As European Council with the help from Kenneth Davey has expressed in an overview of the impact of economic downturn on local government, experience has shown that the worst impact of previous recessions has been felt by local budgets two to three years after general economic recovery as national governments try to restore their fiscal fortunes with cuts in intergovernmental transfers. For Local governments the possibility of this happening again was in 2011 or 2012. In Estonia, the financial situation of local governments is improving and we do not see such risks being realized as described by Kenneth Davey.
However, situation has been different in many countries as by 2011, serious doubts have developed over a number of nations’ ability to service or roll over sovereign debt, which led to grant restraint. Taking for example the UK where annual funding for local government is due to fall by 7.1% between 2011 and 2015 as part of the coalition’s deficit reduction drive.
Therefore at the international level, such promptness and flexibility in controlling the crisis as done in Estonia, HAS BEEN RECOGNISED rather than criticised.
After two years of adopting the recommendation by the Congress, I shall give you a brief background and overview of the current situation in Estonia.
Our single-tier local government system dates from 1993. We have 226 municipalities. The size of local governments differs on a large scale. The biggest municipality is the capital city Tallinn with over 400 000 inhabitants and the smallest is an island with 97 inhabitants. So, the difference in population- and also in the budget- is more than 4000 times.

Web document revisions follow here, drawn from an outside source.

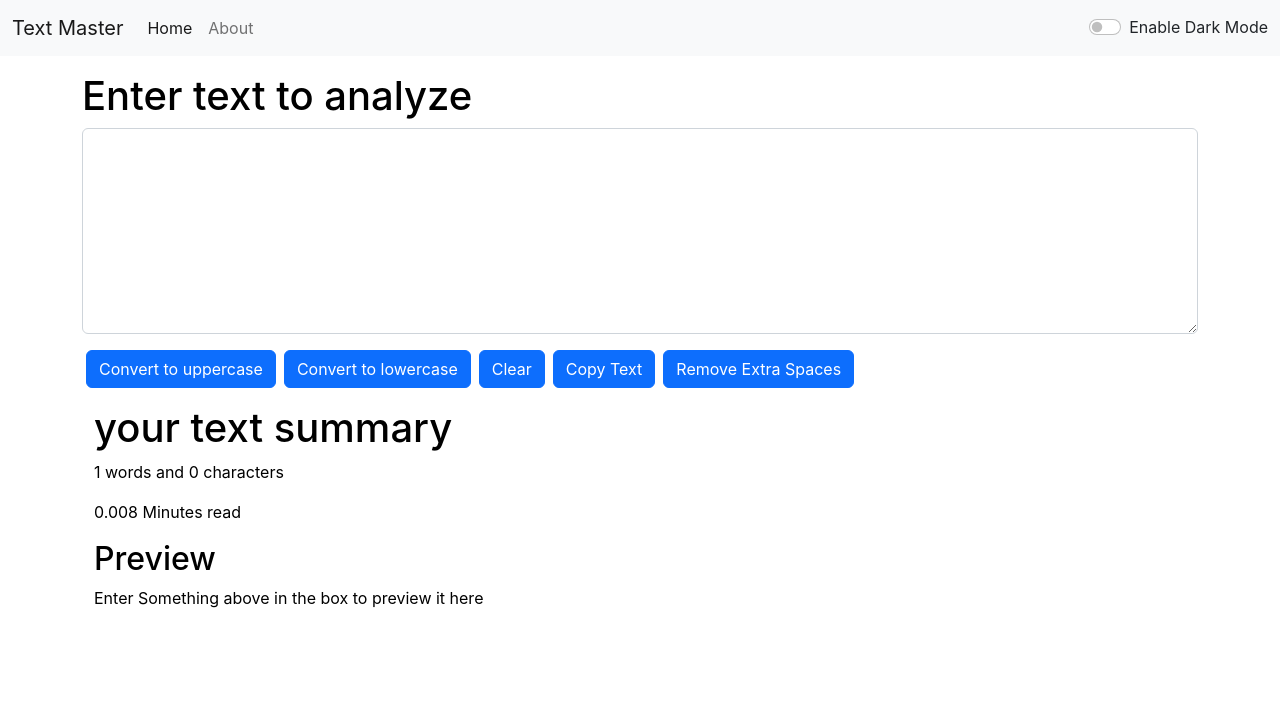
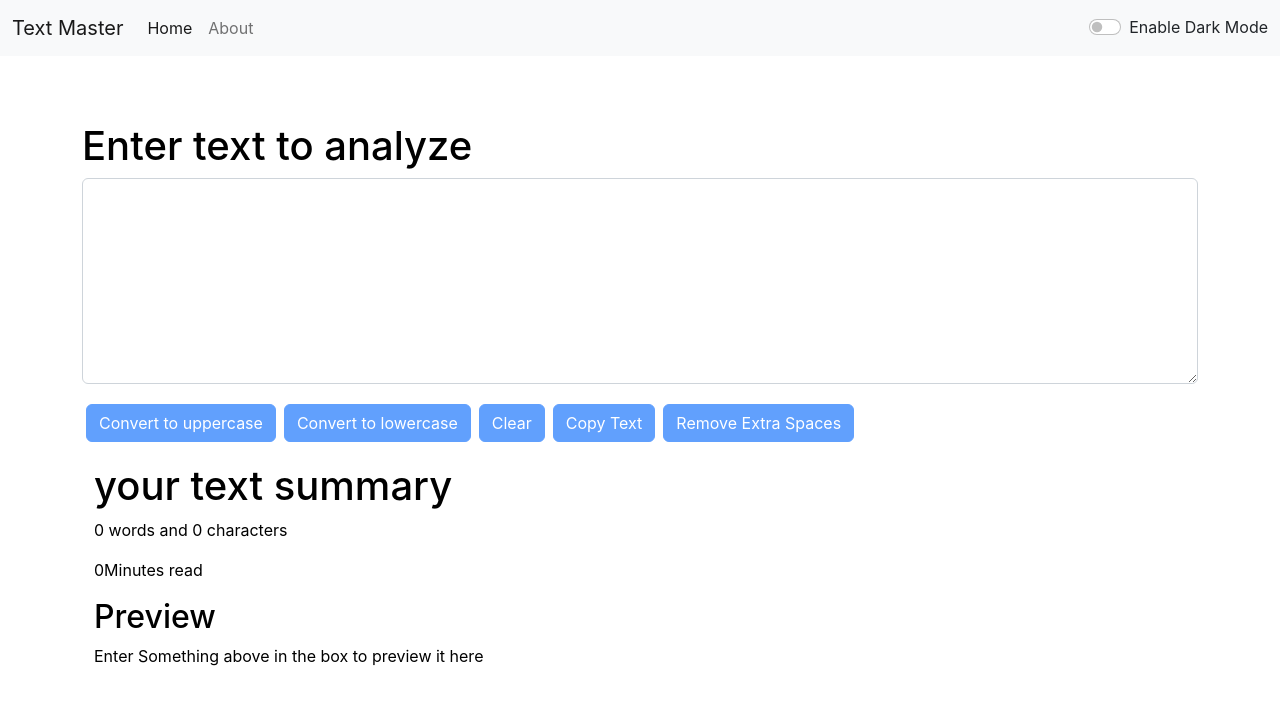
Before and after one commit to mtalhabaig3/Text-master, a React (Create React App) app: page / in a window 1280 px wide. Shown: the top 704 px of the page. Built offline with nearby package versions, Linux system fonts and the light colour scheme.

Commit message:
fixed some issues with the app

```diff
--- a/src/components/Alert.js
+++ b/src/components/Alert.js
@@ -6,7 +6,8 @@ export default function Alert(props) {
     return lower.charAt(0).toUpperCase() + lower.slice(1);
   };
   return (
-    props.alert && (
+    <div style={{ height: "50px" }}>
+      {props.alert && (
         <div
           className={`alert alert-${props.alert.type} alert-dismissible fade show`}
           role="alert"
@@ -14,6 +15,7 @@ export default function Alert(props) {
           {console.log(props.alert)}
           <strong>{Capitalize(props.alert.type)}</strong>:{props.alert.msg}
         </div>
-    )
+      )}
+    </div>
   );
 }
--- a/src/components/TextForm.js
+++ b/src/components/TextForm.js
@@ -52,19 +52,39 @@ export default function TextForm(props) {
             }}
           ></textarea>
         </div>
-        <button className="btn btn-primary mx-1" onClick={handleUpperCase}>
+        <button
+          disabled={text.length === 0}
+          className="btn btn-primary mx-1 my-1"
+          onClick={handleUpperCase}
+        >
           Convert to uppercase
         </button>
-        <button className="btn btn-primary mx-1" onClick={handleLowerCase}>
+        <button
+          className="btn btn-primary mx-1 my-1"
+          disabled={text.length === 0}
+          onClick={handleLowerCase}
+        >
           Convert to lowercase
         </button>
-        <button className="btn btn-primary mx-1" onClick={handleClear}>
+        <button
+          disabled={text.length === 0}
+          className="btn btn-primary mx-1 my-1"
+          onClick={handleClear}
+        >
           Clear
         </button>
-        <button className="btn btn-primary mx-1" onClick={handleCopy}>
+        <button
+          disabled={text.length === 0}
+          className="btn btn-primary mx-1 my-1"
+          onClick={handleCopy}
+        >
           Copy Text
         </button>
-        <button className="btn btn-primary mx-1" onClick={handleExtraSpaces}>
+        <button
+          disabled={text.length === 0}
+          className="btn btn-primary mx-1 my-1"
+          onClick={handleExtraSpaces}
+        >
           Remove Extra Spaces
         </button>
         {/* <button className="btn btn-primary mx-1" onClick={handleRemoveExSpace}>
@@ -79,9 +99,20 @@ export default function TextForm(props) {
       >
         <h1>your text summary</h1>
         <p>
-          {text.split(" ").length} words and {text.length} characters
+          {
+            text.split(" ").filter((element) => {
+              return element.length !== 0;
+            }).length
+          }{" "}
+          words and {text.length} characters
         </p>
-        <p>{0.008 * text.split(" ").length} Minutes read</p>
+        <p>
+          {0.008 *
+            text.split(" ").filter((element) => {
+              return element.length !== 0;
+            }).length}
+          Minutes read
+        </p>
         <h2>Preview</h2>
         <p>
           {text.length > 0
```
Also changed, not shown: src/components/About.js (+16 -21 lines). Lines whose indentation alone changed are shown as unchanged.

In the current situation half of the municipalities of Estonia have less than 1800 inhabitants, less than 10 local officials and revenues as a median average of 1.9 million Euros € per local government. At the same time they have substantial autonomy and wide range of tasks. There is a reason to doubt that even with the HYPOTHETICAL DOUBLING of local revenues they would be able to guarantee good services for local inhabitants, guarantee their basic rights and do that effectively with reasonable costs.
Regrettably the majority of the local governments in Estonia are too small for performing the current tasks. This position is also supported by the statement presented in the OECD report concerning the Estonian governing system, which maintained that transforming local individual income tax into a local tax could be considered only after local governments increase in size.
So having this in mind and also taken into account some of the recommendations made by the Congress, my priority is to enforce local government reform in Estonia. The aim of a proposed reform is:
- To create local government units which are able to fulfil their functions and to fulfil all the local matters in democratic manner, and
- To support the creation of better conditions for entrepreneurship thus creating new jobs and maintaining a similar level of local services throughout Estonia
If the proposed local government reform will not come in force then it is hard if not to say impossible to improve local government’s financial situation without violating their autonomy by reduction of their responsibilities.
– The measures we took in the beginning of crisis were shocking and unheard of at that moment, still in the longer term we have been recognised as doing the necessary thing in the right time.
– And secondly – The solution for better capability and enhancement of local democracy can only be achieved through a reform of local governments
Thank you for your attention.